Attempt to restrict tenant's speech outrageous
Published 01/24/2010 12:00 AM
The latest trouble involving the New London Housing Authority sounds too outrageous to be true.
Frank Cirioni, president of the tenants' association at the 38-unit Gordon Court complex off Williams Street, claims he faces eviction for speaking out about housing authority problems.
The 63-year-old former city police officer is president of the tenants' association at Gordon Court, a complex for elderly and handicapped people. And indeed, he has a copy of an Oct. 21, 2009, "notice of termination of rental agreement for failure to comply with obligations" that states, among other things, "Tenant issues should be discussed at the sanctioned tenant's association meetings, and not at any other time and not on the common areas of the property, nor at any tenant's residence."
That is outrageous.
Freedom of speech is a basic right of American citizens. The 1st and 14th amendments of the Constitution outline the people's right to express ideas, information and opinions free of government restrictions.
The official reason for Mr. Cirioni's eviction notice is nonpayment of rent. Two months after receiving the chilling notice that he was in violation of regulations for "speaking negatively about the housing authority to other agencies in the city of New London and writing incorrect information regarding the Gordon Court Association to the residents of Gordon Court," he received notice of the eviction for nonpayment of rent.
According to Mr. Cirioni, he did pay the $107 rent in November, but ran afoul of the housing authority over a $25 late fee he was previously assessed when he once paid his rent late. That fee ballooned in November when the authority tacked on $110 in legal fees and a $25 marshal's fee.
The Dec. 15 eviction notice, Mr. Cirioni concluded, is really about his outspokenness as Gordon Court tenant association president.
And it sure looks that way.
The October notice cites various sections of the housing authority's rental agreement that Mr. Cirioni allegedly violated, including conducting tenants' meetings without the property manager or a member of the housing authority in attendance. It also says he threatened neighbors and authority staff, and that some neighbors complained.

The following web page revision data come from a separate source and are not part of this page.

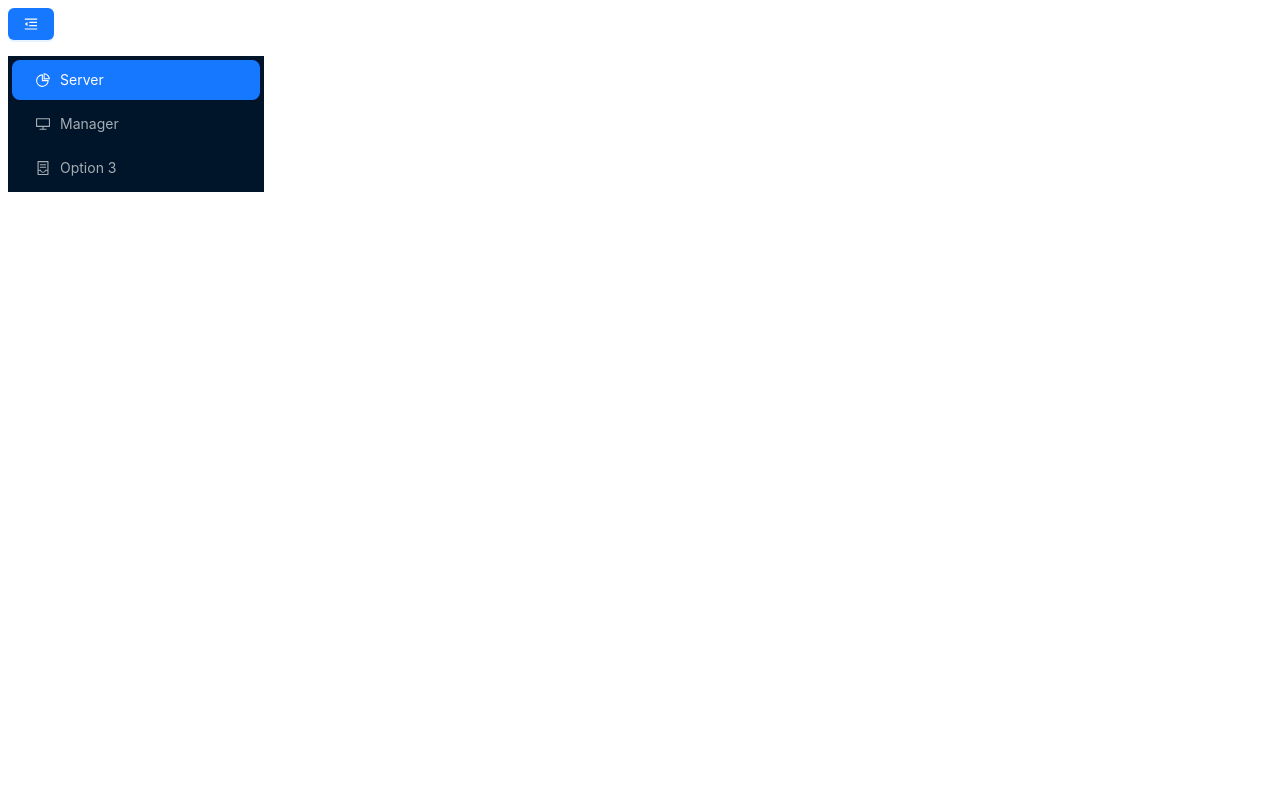
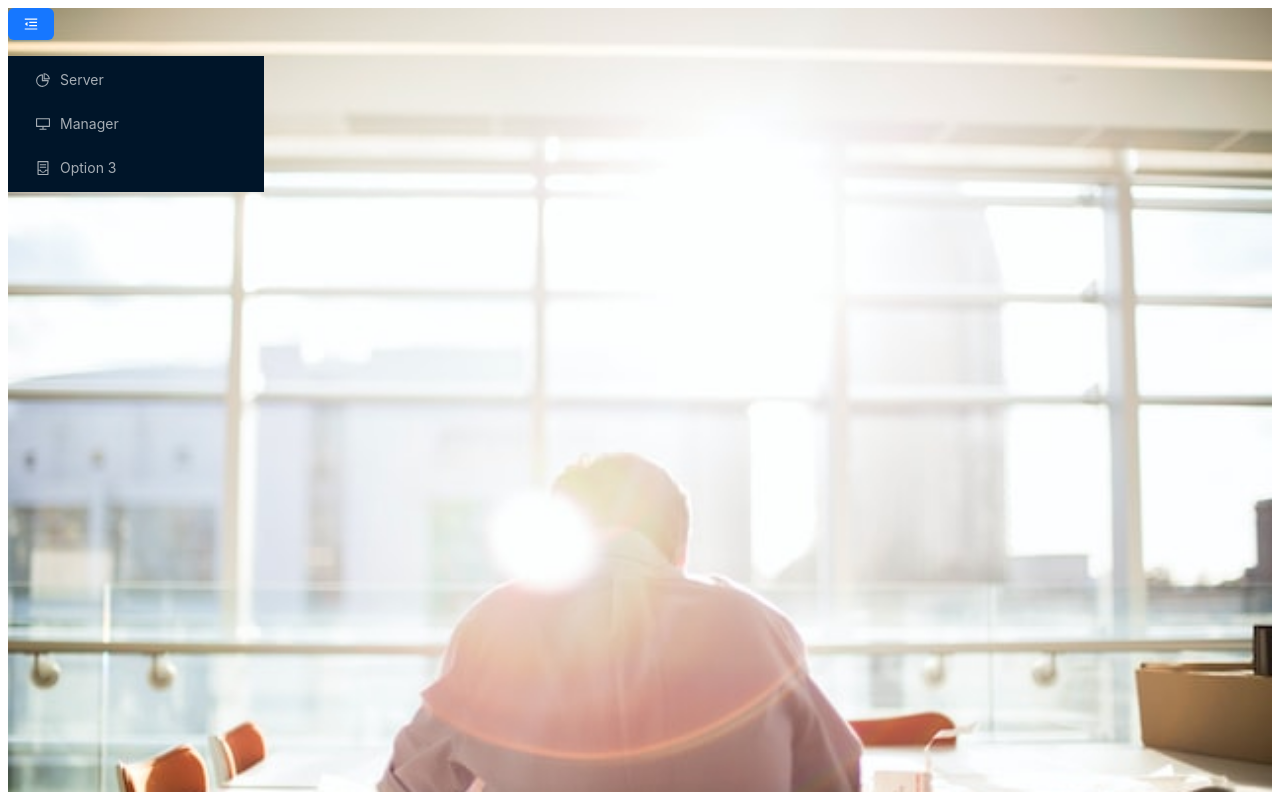
Before and after one commit to Aleks2580/restaurant-management-software, a React (Create React App) app in the folder client/: page / in a window 1280 px wide. Built offline with nearby package versions, Linux system fonts and the light colour scheme.

Commit message:
main page release 0.5

```diff
--- a/client/src/Components/Main/Main.jsx
+++ b/client/src/Components/Main/Main.jsx
@@ -8,6 +8,7 @@ import {
   PieChartOutlined,
 } from "@ant-design/icons";
 import { Button, Menu } from "antd";
+import style from "./Main.module.css";
 
 function getItem(label, key, icon, children, type) {
   return {
@@ -29,6 +30,7 @@ const Main = () => {
     setCollapsed(!collapsed);
   };
   return (
+    <div className={style.main}>
       <div
         style={{
           width: 256,
@@ -44,7 +46,7 @@ const Main = () => {
           {collapsed ? <MenuUnfoldOutlined /> : <MenuFoldOutlined />}
         </Button>
         <Menu
-        defaultSelectedKeys={["1"]}
+          // defaultSelectedKeys={["1"]}
           defaultOpenKeys={["sub1"]}
           mode="inline"
           theme="dark"
@@ -52,6 +54,7 @@ const Main = () => {
           items={items}
         />
       </div>
+    </div>
   );
 };
 export default Main;
--- /dev/null
+++ b/client/src/Components/Main/Main.module.css
@@ -0,0 +1,7 @@
+.main {
+  max-width: 100vw;
+  height: 98vh;
+  background: url('../../../public/img/main.jpg') no-repeat;
+  background-size: cover;
+  background-position: center;
+}
```
Also changed, not shown: client/public/img/main.jpg (added), client/src/Components/Main/Main.css (deleted). Lines whose indentation alone changed are shown as unchanged.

This is interesting, since his fellow renters elected Mr. Cirioni president of their tenants' association for a third term last fall. If he upset someone by discussing complex shortcomings and handing out leaflets, apparently it wasn't a majority of the tenants.
Problems have plagued the New London Housing Authority for decades, leading to its designation since 1998 as a "troubled housing authority" by the federal Department of Housing and Urban Development.
The authority is mired in staggering debt; has had three executive directors in less than five years, two of whom were forced out; and is the subject of a class-action lawsuit by tenants at the Thames River Apartments (formerly called the Crystal Avenue high-rise) who are suing for clean, safe living quarters.
The problems are so big they are beyond the ability of the five-member City Council-appointed housing authority alone to fix. But the understandable frustration is no justification for trying to strong-arm tenants into compliant silence.
Individuals have a right to speak up. They have a right to petition their neighbors. And they have a right to complain even when the housing authority isn't there and doesn't like what they have to say.
That right is freedom of speech.
EDITORIAL FOOTNOTE: ARE TENANTS RIGHTS BEING VIOLATED ON THE MOHEGAN RESERVATION OR PROBERTIES THAT ARE OWNED OR MANAGED BY THE MOHEGAN TRIBAL HOUSING AUTHORITY? WHAT DO YOU THINK?